Impedimetric Detection of Pathogenic Gram-Positive Bacteria Using an Antimicrobial Peptide from Class IIa Bacteriocins
journal contributionposted on 04.02.2014, 00:00 by Hashem Etayash, Keren Jiang, Thomas Thundat, Kamaljit Kaur

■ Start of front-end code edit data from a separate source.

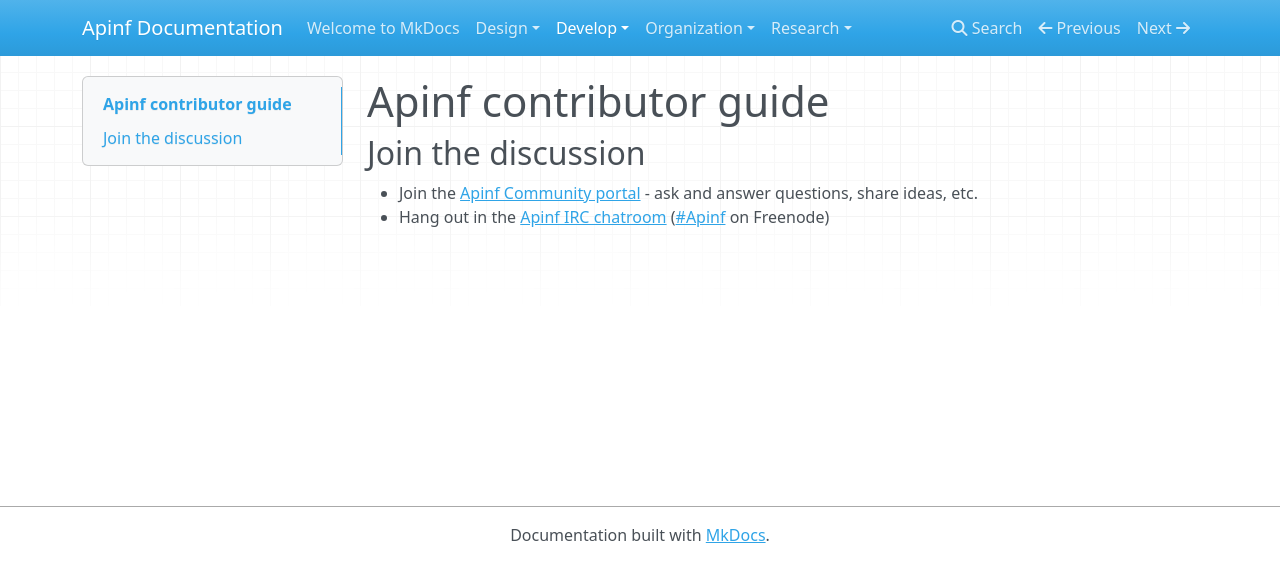
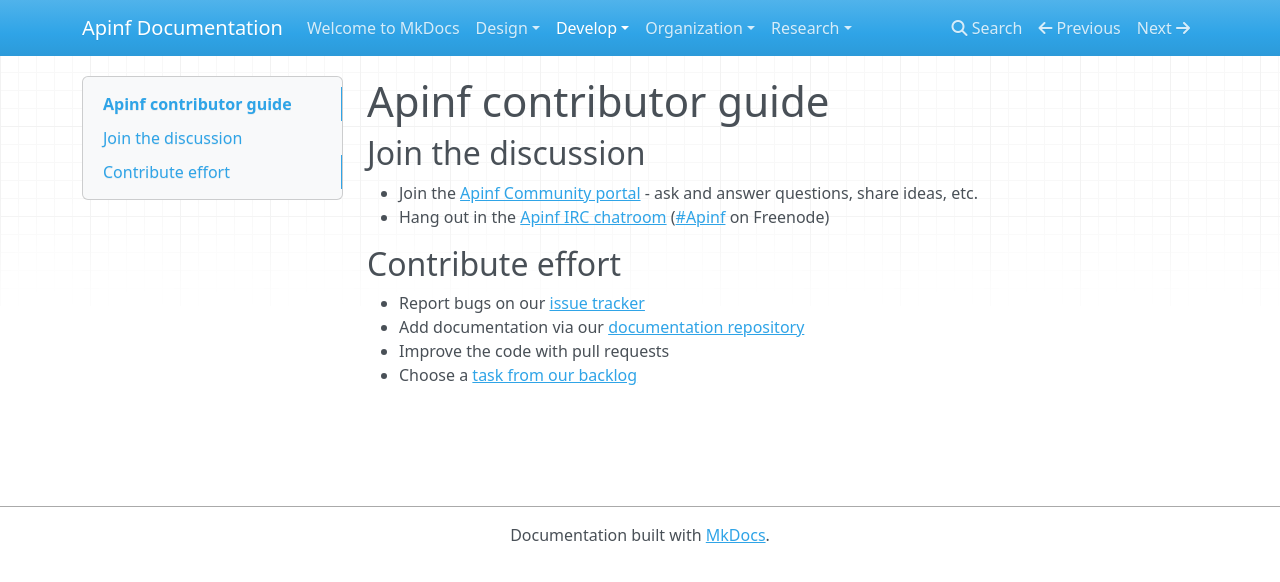
Before and after one commit to apinf/docs, an MkDocs documentation site: the page built from docs/develop/contributing.md, in a window 1280 px wide. Shown: the top 582 px of the page. Built offline with MkDocs 1.6.1, drawn with Linux system fonts in a browser that asks for light colours; nearby versions of some CDN libraries.

Commit message:
Add contributing effort

```diff
--- a/docs/develop/contributing.md
+++ b/docs/develop/contributing.md
@@ -3,3 +3,9 @@
 ## Join the discussion
 * Join the [Apinf Community portal](https://community.apinf.io) - ask and answer questions, share ideas, etc.
 * Hang out in the [Apinf IRC chatroom](https://webchat.freenode.net/?channels=apinf) ([#Apinf](irc://irc.freenode.net/apinf) on Freenode)
+
+## Contribute effort
+* Report bugs on our [issue tracker](https://github.com/apinf/api-umbrella-dashboard/issues/new)
+* Add documentation via our [documentation repository](https://github.com/apinf/docs)
+* Improve the code with pull requests
+  * Choose a [task from our backlog](https://github.com/apinf/api-umbrella-dashboard/issues)
```
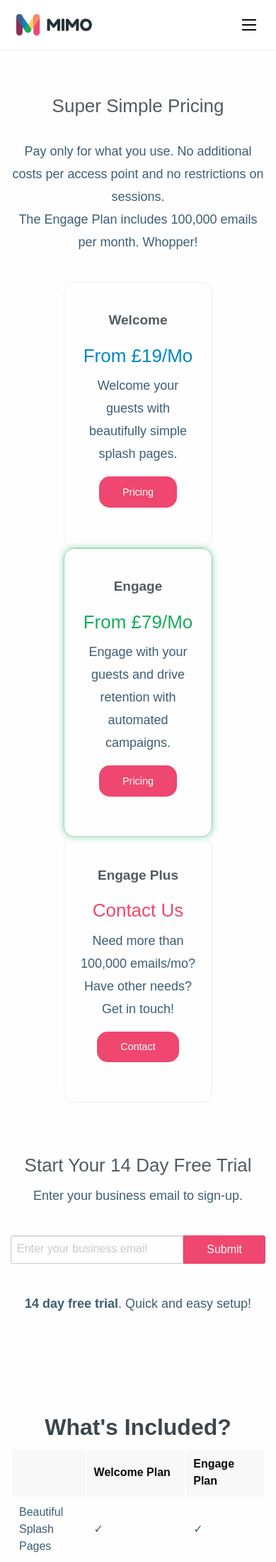
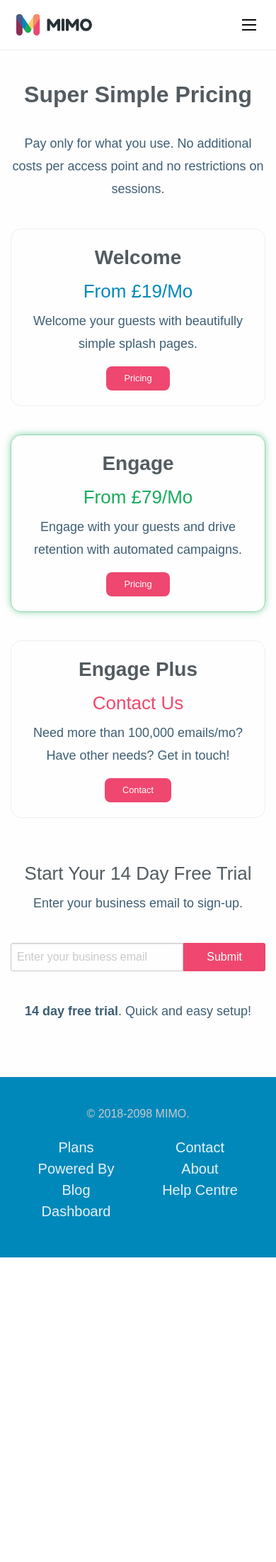
Before and after one commit to mimolabs/mimolabs.github.io, a Jekyll site: the page built from plans/index.html, in a window 390 px wide. Shown: the top 2200 px of the page at 71% size. Built offline with Jekyll 4.4.1, drawn with Linux system fonts in a browser that asks for light colours; after the commit the page ends 1771 px from its top, so only the background shows below that; some of the changed text lies outside the part shown.

Commit message:
plans page mob

```diff
--- a/_includes/header.html
+++ b/_includes/header.html
@@ -6,7 +6,7 @@
   <link rel="icon" type="image/png" href="/images/favicon.ico">
   <!-- <link rel="stylesheet" href="https://cdnjs.cloudflare.com/ajax/libs/foundation/6.4.3/css/foundation-float.min.css" /> -->
   <link rel="stylesheet" href="{{ "/css/foundation.css" | prepend: site.baseurl }}">
-  <link rel="stylesheet" href="{{ "/css/site-201802081630.css" | prepend: site.baseurl }}">
+  <link rel="stylesheet" href="{{ "/css/site-201802081820.css" | prepend: site.baseurl }}">
   <link rel="canonical" href="{{ page.url | replace:'index.html','' | prepend: site.baseurl | prepend: site.url }}">
   <link rel="stylesheet" href="https://fonts.googleapis.com/icon?family=Material+Icons">
 
--- a/css/site-201802081630.css
+++ b/css/site-201802081820.css
@@ -115,7 +115,6 @@ body, html {
   font-size: 12px;
 }
 
-
 .menu.vertical > li {
   padding-top: 0px;
   padding-bottom: 0px;
@@ -198,6 +197,8 @@ body, html {
 }
 
 .overlay h2 {
+  padding-bottom: 8px;
+  padding-top: 8px;
   margin-top: 20px;
   margin-bottom: 20px;
   font-size: 20px;
@@ -500,10 +501,6 @@ footer a:hover {
   margin-bottom: 20px;
 }
 
-/*.plans-card-row > .row > .columns {
-  margin-top: 40px;
-}*/
-
 .plans-card-row > h2 {
   margin-bottom: 30px;
 }
@@ -570,6 +567,15 @@ footer a:hover {
   list-style-type: none;
   color: rgba(0,0,0, 0.54);
   padding-bottom: 10px;
+}
+
+.signup h2, .signedup h3 {
+  margin-top: 90px;
+}
+
+#engageModal {
+  outline: none;
+  border: none;
 }
 
 /*Product*/
@@ -814,9 +820,10 @@ img.mappy {
 }
 
 
-/*small*/
+/*mobile style*/
 
 @media screen and (max-width: 640px) {
+  /*home small*/
   .bg-top .button {
     margin-top: 40px;
   }
@@ -844,4 +851,43 @@ img.mappy {
   .fb-1 {
     background-position: center;
   }
+  /*plans small*/
+  .row.banner.plans-banner {
+    padding-top: 40px;
+  }
+  .plans-card-row>h2 {
+    font-size: 32px;
+    font-weight: 600;
+  }
+  .plans-card {
+    margin-bottom: 20px;
+    height: 250px;
+    padding-top: 0px;
+  }
+  .plan-title h3 {
+    font-size: 28px;
+    margin-bottom: 0px;
+  }
+  .plan-title {
+    margin-bottom: 10px;
+  }
+  .plans-card .button {
+    padding: 0.6rem 1.5rem;
+    border-radius: 8px;
+    font-size: 0.8rem;
+  }
+  .signup h2, .signedup h3 {
+    margin-top: 40px;
+  }
+  #engageModal.reveal {
+    margin: auto;
+    top: 0;
+    left: 0;
+    width: 90%;
+    max-width: none;
+    height: fit-content;
+    min-height: fit-content;
+    border: 0;
+    border-radius: 8px;
+  }
 }
--- a/plans/index.html
+++ b/plans/index.html
@@ -17,7 +17,7 @@ function navactive() {
 
 <div class="page-content" id="calculator">
 
-  <div style="outline: none;border: none;" class="reveal" id="engageModal" data-reveal>
+  <div class="reveal" id="engageModal" data-reveal>
     <h1><span class='planName'></span> Price</h1>
     <p>With MIMO, you're billed by people, not access points. A person is someone who uses your public WiFi network.</p>
     <p class='enterpriseYes' style="display: none"><b>More than 5000 people</b>.</p>
@@ -38,11 +38,11 @@ function navactive() {
   <div class="row align-center banner plans-banner">
     <div class="plans-card-row large-12 columns text-center">
       <h2>Super Simple Pricing</h2>
-      <p>Pay only for what you use. No additional costs per access point and no restrictions on sessions. <br> The Engage Plan includes 100,000 emails per month. Whopper!</p>
+      <p>Pay only for what you use. No additional costs per access point and no restrictions on sessions. <span class="hide-for-small-only"><br> The Engage Plan includes 100,000 emails per month. Whopper!</span></p>
 
       <div class="row align-center">
         <div class="large-4 medium-4 small-12 columns">
-          <div class="center-cell plans-card large-12 medium-12 small-7 columns text-center">
+          <div class="center-cell plans-card small-12 columns text-center">
             <div class="plan-title text-center">
               <h3>Welcome</h3>
             </div>
@@ -58,7 +58,7 @@ function navactive() {
           </div>
         </div>
         <div class="large-4 medium-4 small-12 columns align-center">
-          <div class="center-cell plans-card large-12 medium-12 small-7 columns text-center">
+          <div class="center-cell plans-card small-12 columns text-center">
             <div class="plan-title text-center">
               <h3>Engage</h3>
             </div>
@@ -74,7 +74,7 @@ function navactive() {
           </div>
         </div>
         <div class="large-4 medium-4 small-12 columns">
-          <div class="center-cell plans-card large-12 medium-12 small-7 columns text-center">
+          <div class="center-cell plans-card small-12 columns text-center">
             <div class="plan-title text-center">
               <h3>Engage Plus</h3>
             </div>
@@ -90,10 +90,10 @@ function navactive() {
           </div>
         </div>
         <div class="large-6 medium-8 small-12 columns signedup">
-          <h3 style="margin-top:90px;">High-fives! Go forth and check your email for the secret password.</h3>
+          <h3>High-fives! Go forth and check your email for the secret password.</h3>
         </div>
         <div class="large-6 medium-8 small-12 columns signup">
-          <h2 style="margin-top:90px;">Start your 14 day free trial</h2>
+          <h2>Start your 14 day free trial</h2>
           <p>Enter your business email to sign-up.</p>
           <div class="input-group" style="margin-top:40px;margin-bottom:40px;">
             <input class="input-group-field" name="email" type="text" placeholder="Enter your business email">
@@ -106,7 +106,7 @@ function navactive() {
       </div>
     </div>
   </div>
-  <div class="row banner align-center">
+  <div class="row banner align-center hide-for-small-only">
     <div class="large-12 small-12 text-center columns">
       <h1>What's Included?</h1>
     </div>
@@ -171,7 +171,7 @@ function navactive() {
     </div>
   </div>
 
-  <div class="row banner text-center align-center">
+  <div class="row banner text-center align-center hide-for-small-only">
     <div class="large-10 columns">
       <div class="row align-middle">
         <div class="small-12 columns">
```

Real-time, label-free detection of Gram-positive bacteria with high selectivity and sensitivity is demonstrated using an interdigitated impedimetric array functionalized with naturally produced antimicrobial peptide from class IIa bacteriocins. The antimicrobial peptide, leucocin A, was chemically synthesized and covalently immobilized on interdigitated gold microelectrodes via the interaction between the C-terminal carboxylic acid of the peptide and free amines of a preattached thiolated linker. Exposing the peptide sensor to various concentrations of Gram-positive bacteria generated reproducible impedance spectra that detected peptide–bacteria interactions at a concentration of 1 cell/μL. The peptide sensor also selectively detected Listeria monocytogenes from other Gram-positive strains at a concentration of 103 cfu mL–1. The study highlights that short peptide ligands from bacteriocin class offer high selectivity in bacterial detection and can be used in developing a robust, portable biosensor device to efficiently detect pathogenic Gram-positive bacteria in food samples.